# YOUR GOAL:
Your task is to print all of the data word for word.

# WORKING DATA:
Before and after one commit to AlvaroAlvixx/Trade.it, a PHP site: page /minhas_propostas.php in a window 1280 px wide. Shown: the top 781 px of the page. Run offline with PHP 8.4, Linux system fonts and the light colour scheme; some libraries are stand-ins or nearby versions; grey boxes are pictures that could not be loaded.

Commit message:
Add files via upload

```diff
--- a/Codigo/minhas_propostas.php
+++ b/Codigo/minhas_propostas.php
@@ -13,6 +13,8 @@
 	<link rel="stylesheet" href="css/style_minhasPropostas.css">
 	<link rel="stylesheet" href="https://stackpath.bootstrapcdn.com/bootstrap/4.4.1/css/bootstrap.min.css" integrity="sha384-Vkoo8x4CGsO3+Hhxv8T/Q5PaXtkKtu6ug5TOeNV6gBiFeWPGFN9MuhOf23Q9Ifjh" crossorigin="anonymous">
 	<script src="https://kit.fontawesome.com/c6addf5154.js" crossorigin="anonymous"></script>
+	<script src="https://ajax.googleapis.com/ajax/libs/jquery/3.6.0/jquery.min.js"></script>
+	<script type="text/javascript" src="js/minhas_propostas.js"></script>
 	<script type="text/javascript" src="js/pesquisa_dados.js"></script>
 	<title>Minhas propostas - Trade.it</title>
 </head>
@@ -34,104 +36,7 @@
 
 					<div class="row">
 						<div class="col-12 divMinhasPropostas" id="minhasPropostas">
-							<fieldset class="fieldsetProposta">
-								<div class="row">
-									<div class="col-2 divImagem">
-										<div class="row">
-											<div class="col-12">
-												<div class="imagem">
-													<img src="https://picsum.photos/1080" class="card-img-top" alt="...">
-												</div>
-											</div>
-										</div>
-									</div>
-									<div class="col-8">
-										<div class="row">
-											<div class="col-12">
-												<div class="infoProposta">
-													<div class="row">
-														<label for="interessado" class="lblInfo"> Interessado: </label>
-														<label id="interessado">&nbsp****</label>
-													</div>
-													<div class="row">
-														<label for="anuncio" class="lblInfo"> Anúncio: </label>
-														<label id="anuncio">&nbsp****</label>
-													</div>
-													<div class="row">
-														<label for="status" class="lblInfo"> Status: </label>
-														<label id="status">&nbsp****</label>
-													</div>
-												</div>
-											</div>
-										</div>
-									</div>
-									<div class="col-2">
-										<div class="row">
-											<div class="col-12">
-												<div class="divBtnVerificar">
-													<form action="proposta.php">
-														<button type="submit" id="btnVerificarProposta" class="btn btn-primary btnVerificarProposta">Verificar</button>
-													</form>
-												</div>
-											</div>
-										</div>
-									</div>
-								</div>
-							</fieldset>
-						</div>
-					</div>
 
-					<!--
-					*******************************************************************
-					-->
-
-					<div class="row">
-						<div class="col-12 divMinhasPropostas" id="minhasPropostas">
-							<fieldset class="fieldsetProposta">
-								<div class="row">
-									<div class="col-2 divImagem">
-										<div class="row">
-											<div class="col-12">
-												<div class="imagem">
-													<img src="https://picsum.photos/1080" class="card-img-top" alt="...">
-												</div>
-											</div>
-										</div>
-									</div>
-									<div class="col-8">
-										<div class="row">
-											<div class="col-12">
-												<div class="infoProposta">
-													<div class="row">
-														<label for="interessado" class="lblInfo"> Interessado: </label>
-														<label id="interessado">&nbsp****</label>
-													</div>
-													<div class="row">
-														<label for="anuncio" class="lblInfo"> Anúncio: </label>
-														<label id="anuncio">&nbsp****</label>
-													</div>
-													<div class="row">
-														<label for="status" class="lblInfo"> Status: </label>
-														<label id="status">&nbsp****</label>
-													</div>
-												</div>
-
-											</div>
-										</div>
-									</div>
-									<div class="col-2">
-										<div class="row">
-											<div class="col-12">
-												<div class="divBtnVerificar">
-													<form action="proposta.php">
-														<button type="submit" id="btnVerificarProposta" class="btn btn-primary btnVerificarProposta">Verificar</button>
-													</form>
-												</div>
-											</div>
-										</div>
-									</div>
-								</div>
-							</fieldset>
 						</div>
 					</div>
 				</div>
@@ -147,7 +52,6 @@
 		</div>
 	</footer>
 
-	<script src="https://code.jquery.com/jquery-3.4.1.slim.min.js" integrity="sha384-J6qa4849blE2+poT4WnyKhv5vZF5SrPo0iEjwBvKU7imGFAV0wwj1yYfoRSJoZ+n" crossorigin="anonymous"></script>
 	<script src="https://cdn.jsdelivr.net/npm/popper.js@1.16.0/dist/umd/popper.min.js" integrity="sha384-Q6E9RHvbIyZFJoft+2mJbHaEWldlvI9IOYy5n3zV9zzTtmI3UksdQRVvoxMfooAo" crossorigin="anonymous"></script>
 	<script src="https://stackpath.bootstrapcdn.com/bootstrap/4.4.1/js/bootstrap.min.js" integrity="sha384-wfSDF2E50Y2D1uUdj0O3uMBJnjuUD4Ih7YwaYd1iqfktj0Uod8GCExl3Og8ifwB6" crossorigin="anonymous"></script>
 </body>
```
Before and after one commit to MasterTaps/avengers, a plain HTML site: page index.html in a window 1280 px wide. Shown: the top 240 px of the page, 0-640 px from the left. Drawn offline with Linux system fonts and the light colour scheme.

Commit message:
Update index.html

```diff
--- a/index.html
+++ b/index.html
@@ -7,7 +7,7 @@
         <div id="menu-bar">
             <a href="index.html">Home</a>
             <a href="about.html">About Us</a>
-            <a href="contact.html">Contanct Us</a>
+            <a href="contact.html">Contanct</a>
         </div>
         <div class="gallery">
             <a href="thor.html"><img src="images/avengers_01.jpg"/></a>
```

# RESPONSE TO THE TASK:
Before and after one commit to AlvaroAlvixx/Trade.it, a PHP site: page /minhas_propostas.php in a window 1280 px wide. Shown: the top 781 px of the page. Run offline with PHP 8.4, Linux system fonts and the light colour scheme; some libraries are stand-ins or nearby versions; grey boxes are pictures that could not be loaded.

Commit message:
Add files via upload

```diff
--- a/Codigo/minhas_propostas.php
+++ b/Codigo/minhas_propostas.php
@@ -13,6 +13,8 @@
 	<link rel="stylesheet" href="css/style_minhasPropostas.css">
 	<link rel="stylesheet" href="https://stackpath.bootstrapcdn.com/bootstrap/4.4.1/css/bootstrap.min.css" integrity="sha384-Vkoo8x4CGsO3+Hhxv8T/Q5PaXtkKtu6ug5TOeNV6gBiFeWPGFN9MuhOf23Q9Ifjh" crossorigin="anonymous">
 	<script src="https://kit.fontawesome.com/c6addf5154.js" crossorigin="anonymous"></script>
+	<script src="https://ajax.googleapis.com/ajax/libs/jquery/3.6.0/jquery.min.js"></script>
+	<script type="text/javascript" src="js/minhas_propostas.js"></script>
 	<script type="text/javascript" src="js/pesquisa_dados.js"></script>
 	<title>Minhas propostas - Trade.it</title>
 </head>
@@ -34,104 +36,7 @@
 
 					<div class="row">
 						<div class="col-12 divMinhasPropostas" id="minhasPropostas">
-							<fieldset class="fieldsetProposta">
-								<div class="row">
-									<div class="col-2 divImagem">
-										<div class="row">
-											<div class="col-12">
-												<div class="imagem">
-													<img src="https://picsum.photos/1080" class="card-img-top" alt="...">
-												</div>
-											</div>
-										</div>
-									</div>
-									<div class="col-8">
-										<div class="row">
-											<div class="col-12">
-												<div class="infoProposta">
-													<div class="row">
-														<label for="interessado" class="lblInfo"> Interessado: </label>
-														<label id="interessado">&nbsp****</label>
-													</div>
-													<div class="row">
-														<label for="anuncio" class="lblInfo"> Anúncio: </label>
-														<label id="anuncio">&nbsp****</label>
-													</div>
-													<div class="row">
-														<label for="status" class="lblInfo"> Status: </label>
-														<label id="status">&nbsp****</label>
-													</div>
-												</div>
-											</div>
-										</div>
-									</div>
-									<div class="col-2">
-										<div class="row">
-											<div class="col-12">
-												<div class="divBtnVerificar">
-													<form action="proposta.php">
-														<button type="submit" id="btnVerificarProposta" class="btn btn-primary btnVerificarProposta">Verificar</button>
-													</form>
-												</div>
-											</div>
-										</div>
-									</div>
-								</div>
-							</fieldset>
-						</div>
-					</div>
 
-					<!--
-					*******************************************************************
-					-->
-
-					<div class="row">
-						<div class="col-12 divMinhasPropostas" id="minhasPropostas">
-							<fieldset class="fieldsetProposta">
-								<div class="row">
-									<div class="col-2 divImagem">
-										<div class="row">
-											<div class="col-12">
-												<div class="imagem">
-													<img src="https://picsum.photos/1080" class="card-img-top" alt="...">
-												</div>
-											</div>
-										</div>
-									</div>
-									<div class="col-8">
-										<div class="row">
-											<div class="col-12">
-												<div class="infoProposta">
-													<div class="row">
-														<label for="interessado" class="lblInfo"> Interessado: </label>
-														<label id="interessado">&nbsp****</label>
-													</div>
-													<div class="row">
-														<label for="anuncio" class="lblInfo"> Anúncio: </label>
-														<label id="anuncio">&nbsp****</label>
-													</div>
-													<div class="row">
-														<label for="status" class="lblInfo"> Status: </label>
-														<label id="status">&nbsp****</label>
-													</div>
-												</div>
-
-											</div>
-										</div>
-									</div>
-									<div class="col-2">
-										<div class="row">
-											<div class="col-12">
-												<div class="divBtnVerificar">
-													<form action="proposta.php">
-														<button type="submit" id="btnVerificarProposta" class="btn btn-primary btnVerificarProposta">Verificar</button>
-													</form>
-												</div>
-											</div>
-										</div>
-									</div>
-								</div>
-							</fieldset>
 						</div>
 					</div>
 				</div>
@@ -147,7 +52,6 @@
 		</div>
 	</footer>
 
-	<script src="https://code.jquery.com/jquery-3.4.1.slim.min.js" integrity="sha384-J6qa4849blE2+poT4WnyKhv5vZF5SrPo0iEjwBvKU7imGFAV0wwj1yYfoRSJoZ+n" crossorigin="anonymous"></script>
 	<script src="https://cdn.jsdelivr.net/npm/popper.js@1.16.0/dist/umd/popper.min.js" integrity="sha384-Q6E9RHvbIyZFJoft+2mJbHaEWldlvI9IOYy5n3zV9zzTtmI3UksdQRVvoxMfooAo" crossorigin="anonymous"></script>
 	<script src="https://stackpath.bootstrapcdn.com/bootstrap/4.4.1/js/bootstrap.min.js" integrity="sha384-wfSDF2E50Y2D1uUdj0O3uMBJnjuUD4Ih7YwaYd1iqfktj0Uod8GCExl3Og8ifwB6" crossorigin="anonymous"></script>
 </body>
```
Before and after one commit to MasterTaps/avengers, a plain HTML site: page index.html in a window 1280 px wide. Shown: the top 240 px of the page, 0-640 px from the left. Drawn offline with Linux system fonts and the light colour scheme.

Commit message:
Update index.html

```diff
--- a/index.html
+++ b/index.html
@@ -7,7 +7,7 @@
         <div id="menu-bar">
             <a href="index.html">Home</a>
             <a href="about.html">About Us</a>
-            <a href="contact.html">Contanct Us</a>
+            <a href="contact.html">Contanct</a>
         </div>
         <div class="gallery">
             <a href="thor.html"><img src="images/avengers_01.jpg"/></a>
```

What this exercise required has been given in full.